The nightmare of Sam Brownback

The nicest thing I can say about President Trump's nomination of Kansas Gov. Sam Brownback to be our next religious freedom ambassador is that religious freedom's loss would be Kansas' gain.

Does that seem overly harsh?

It's no job recommendation that as a young U.S. Senator Brownback was, in the words of the White House announcement, "a key sponsor of the International Religious Freedom Act of 1998." That act, which established the ambassadorship, was initially a lousy piece of legislation cooked up by conservatives to embarrass the Clinton Administration.

Only when a group of young Senate staffers sat down with Administration officials and completely rewrote the bill did it achieve a measure of respectability. Once their work was done, it sailed through both houses of Congress without the sponsors having to lift a finger. (For an inside account at what happened, see here.)

In the years since, the ambassadorship has been held by a series of political appointees with widely varying degrees of international and diplomatic experience. All have found the job frustrating, to say the least.

Making headway requires exquisite political skills, for dealing with an entrenched State Department bureaucracy, both sides of the congressional aisle, and foreign governments that do not hear criticism of their treatment of religious minorities and dissidents gladly. And that's in a presidential administration where foreign policy is functioning normally.

When it comes to political skills, Brownback is, as Winston Churchill said of John Foster Dulles, "a bull who carries a china shop with him." The Republican governor of an overwhelmingly Republican state, he has managed to make himself the most unpopular governor in the country through pig-headed dedication to anti-tax policies. This year, the overwhelmingly Republican legislature rejected the policies over his veto.

He possesses a self-righteousness -- or perhaps messianism -- that's encapsulated in his oft-repeated assertion that "what I hope to get the most right is to be a positive contributor to their soul."

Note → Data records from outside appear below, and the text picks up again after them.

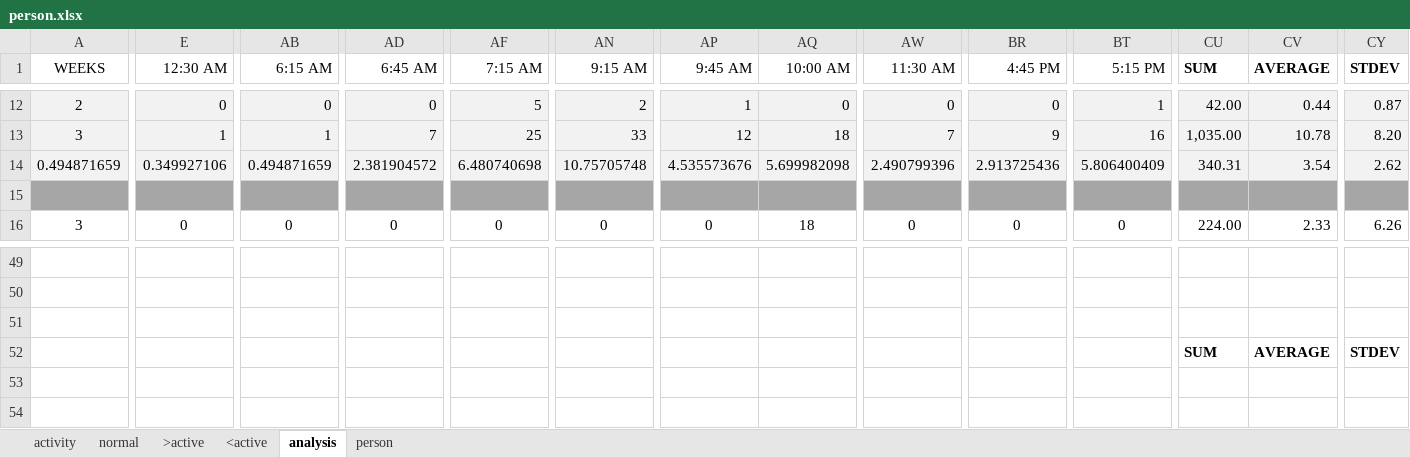
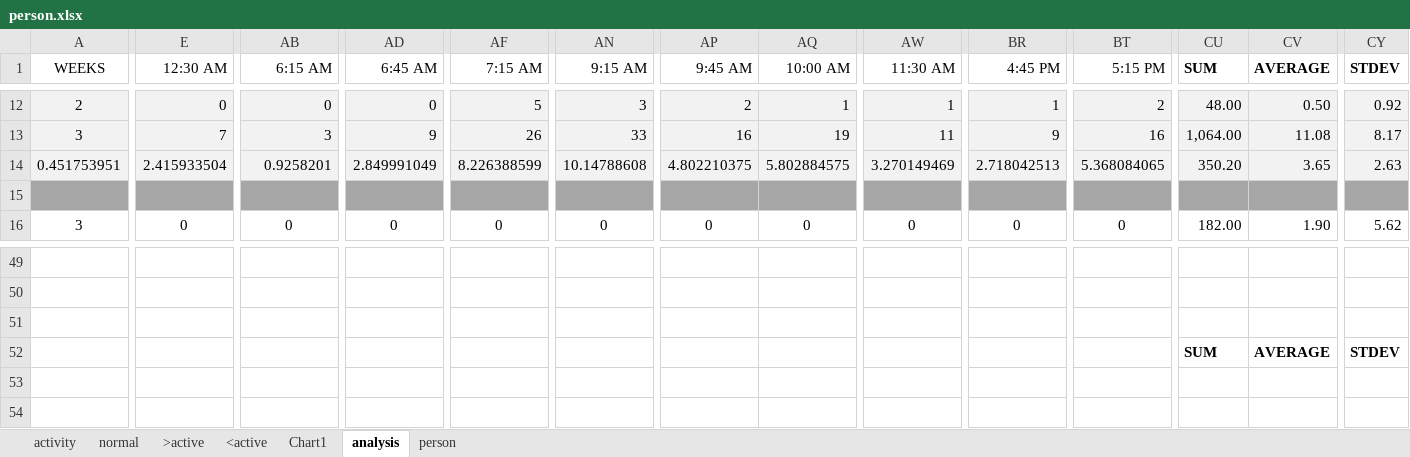
Before and after one commit to dcmartin/age-at-home, an Excel workbook: public/data/person.xlsx, sheet analysis, drawn as a sheet; only a part is shown, gaps mark what is left out; values as stored, in another font and other column widths than the file's, no borders; charts and pictures not drawn; removed rows and columns are numbered as before the commit, all else as after; rows hold the shown columns only; the diff covers the shown part only; the diff names each change by its address in the sheet, - before the commit and + after, or states it on an @@ line.

```diff
--- a/public/data/person.xlsx (sheet analysis)
+++ b/public/data/person.xlsx (sheet analysis)
+sheet tab: Chart1
-AN12 (9:15 AM): 2
+AN12 (9:15 AM): 3
-AP12 (9:45 AM): 1
+AP12 (9:45 AM): 2
-AQ12 (10:00 AM): 0
+AQ12 (10:00 AM): 1
-AW12 (11:30 AM): 0
+AW12 (11:30 AM): 1
-BR12 (4:45 PM): 0
+BR12 (4:45 PM): 1
-BT12 (5:15 PM): 1
+BT12 (5:15 PM): 2
-CU12 (SUM): 42.00
+CU12 (SUM): 48.00
-CV12 (AVERAGE): 0.44
+CV12 (AVERAGE): 0.50
-CY12 (STDEV): 0.87
+CY12 (STDEV): 0.92
-E13 (12:30 AM): 1
+E13 (12:30 AM): 7
-AB13 (6:15 AM): 1
+AB13 (6:15 AM): 3
-AD13 (6:45 AM): 7
+AD13 (6:45 AM): 9
-AF13 (7:15 AM): 25
+AF13 (7:15 AM): 26
-AP13 (9:45 AM): 12
+AP13 (9:45 AM): 16
-AQ13 (10:00 AM): 18
+AQ13 (10:00 AM): 19
-AW13 (11:30 AM): 7
+AW13 (11:30 AM): 11
-CU13 (SUM): 1,035.00
+CU13 (SUM): 1,064.00
-CV13 (AVERAGE): 10.78
+CV13 (AVERAGE): 11.08
-CY13 (STDEV): 8.20
+CY13 (STDEV): 8.17
-row 14: 0.494871659 | 0.349927106 | 0.494871659 | 2.381904572 | 6.480740698 | 10.75705748 | 4.535573676 | 5.699982098 | 2.490799396 | 2.913725436 | 5.806400409 | 340.31 | 3.54 | 2.62
+row 14: 0.451753951 | 2.415933504 | 0.9258201 | 2.849991049 | 8.226388599 | 10.14788608 | 4.802210375 | 5.802884575 | 3.270149469 | 2.718042513 | 5.368084065 | 350.20 | 3.65 | 2.63
-AQ16 (10:00 AM): 18
+AQ16 (10:00 AM): 0
-CU16 (SUM): 224.00
+CU16 (SUM): 182.00
-CV16 (AVERAGE): 2.33
+CV16 (AVERAGE): 1.90
-CY16 (STDEV): 6.26
+CY16 (STDEV): 5.62
```
Also changed, not shown: 5 added rows, 5 removed rows and 427 edited cells elsewhere in this sheet, sheet person, charts or pictures, 10 other files.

"This is the guy that’s going to stop religious persecution around the world?" asks a former State Department official.

The appointment of Barack Obama's first religious freedom ambassador, Suzan Johnson Cook, was held up for a year when a Republican senator put a hold on her nomination. The best way for the U.S. to advance religious freedom around the world now would be for a Democratic senator to do the same for Brownback's.